40 years have passed since they studied at the International Graduate School at Stockholm University. When about twenty alumni from countries such as the United States, the Philippines, Australia and Belgium met up for a reunion at Stockholm University, it became clear that their time in Sweden made an impression, not only on a personal level but for many of them also on a professional one.

“Sweden was viewed as a leading country in the labor market area and that interested me”, says Ellen Hansen from Wisconsin, USA.

Learning more about the Swedish labour market programmes was one of the reasons why she chose to study at the International Graduate School. She later on came to work as an expert at the International Labor Organization, ILO, in Geneva - partly thanks to her studies in Sweden.

“But I have also worked with Swedish authorities on labor market issues”, says Ellen Hansen, whose interest in Sweden is partly due to her family history which has roots in Lund.

International study programme in Sweden

The International Graduate School offered a one-year master's degree with social science courses, including a course in Social Welfare. Just as Ellen Hansen, many students were interested in the Swedish welfare model and several of them came to work with social issues.

“There was an idea of Sweden as a welfare paradise, especially among left-liberal Americans”, says Thomas Lundén, Professor Emeritus of Human Geography and Director of the Institute for English Speaking Students, IES 1979-86.
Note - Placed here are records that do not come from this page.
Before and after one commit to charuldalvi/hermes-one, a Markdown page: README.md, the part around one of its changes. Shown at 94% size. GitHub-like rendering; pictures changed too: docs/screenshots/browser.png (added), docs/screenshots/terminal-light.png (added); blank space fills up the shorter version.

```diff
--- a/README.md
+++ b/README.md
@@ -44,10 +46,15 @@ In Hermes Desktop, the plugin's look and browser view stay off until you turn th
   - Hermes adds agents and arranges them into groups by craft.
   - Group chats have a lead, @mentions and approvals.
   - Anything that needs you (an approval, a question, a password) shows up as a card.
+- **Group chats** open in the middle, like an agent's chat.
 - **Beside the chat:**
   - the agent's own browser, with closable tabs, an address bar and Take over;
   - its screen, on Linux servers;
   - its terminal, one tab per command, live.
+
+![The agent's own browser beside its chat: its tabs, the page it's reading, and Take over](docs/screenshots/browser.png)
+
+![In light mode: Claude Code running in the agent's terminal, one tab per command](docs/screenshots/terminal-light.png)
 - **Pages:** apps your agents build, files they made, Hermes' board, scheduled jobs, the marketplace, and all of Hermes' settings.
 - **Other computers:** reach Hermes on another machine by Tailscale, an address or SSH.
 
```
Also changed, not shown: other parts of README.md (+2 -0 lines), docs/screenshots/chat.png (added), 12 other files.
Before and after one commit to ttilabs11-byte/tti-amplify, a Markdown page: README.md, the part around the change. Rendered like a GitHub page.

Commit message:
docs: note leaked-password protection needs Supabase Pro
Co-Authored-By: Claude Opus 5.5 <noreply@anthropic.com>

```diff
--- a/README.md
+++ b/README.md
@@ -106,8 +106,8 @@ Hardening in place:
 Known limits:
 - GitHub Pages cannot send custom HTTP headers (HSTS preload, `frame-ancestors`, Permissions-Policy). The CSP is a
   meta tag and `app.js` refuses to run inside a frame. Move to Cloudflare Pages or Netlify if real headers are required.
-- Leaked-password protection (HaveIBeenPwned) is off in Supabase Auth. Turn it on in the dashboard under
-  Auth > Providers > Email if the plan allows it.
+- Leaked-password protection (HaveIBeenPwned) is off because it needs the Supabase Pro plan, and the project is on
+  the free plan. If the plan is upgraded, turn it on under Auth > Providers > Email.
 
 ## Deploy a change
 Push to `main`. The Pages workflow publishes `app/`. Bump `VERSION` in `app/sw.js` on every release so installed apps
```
IES was formed to improve Sweden's reputation after the Second World War. One idea was to welcome American soldiers who had missed their university education and that is how some students came in the beginning.

“Gradually students from developing countries and other European countries also came. The reason was often simply that they had received a scholarship. But once they were here many of them became devoted and kept in touch with Sweden later on in their life”, says Thomas.

Gateway to Sweden

Guided art tour at Frescati Campus
Guided art tour at Frescati Campus

IES served as a gateway to Sweden for foreign students who were not researchers, although some later ended up there.

“A couple of the political science students actually became lecturers and professors at Stockholm University”, says Thomas.

There was also a tradition at the Institute of showing Sweden to the students and taking them out for excursions, museums and other activities.

“It was great to see how they reacted to Sweden. Most of them were very positive, although they thought some things were strange off course”, Thomas says.

Nowadays, international exchange within education is a much more common phenomenon. Doris Venturanza from the Philippines remembers how it was back then, 40 years ago.

“I was often the only one with dark hair on the subway, so people used to reach out their hands to touch it. It was also difficult to find ingredients for the food I wanted to cook. But Stockholm was so safe and secure and we got to see so much. It was an amazing experience”, she concludes.

About the programme

70 years ago, Stockholm University initiated a unique program in internationalisation by founding the Institute for English Speaking Students, IES, in close cooperation with the Swedish Institute. Through IES, foreign students could be offered courses held in English. IES was a separate institute at Stockholm University and consisted of three parts:

  • Swedish language courses for foreigners,
  • Stockholm Junior Year for persons with upper secondary education who were not qualified to study at Stockholm University and,
  • International Graduate School (IGS) where foreigners with a university degree could study and learn about Sweden. IGS existed for over 40 years so alumni who took part in the programme are found all over the world.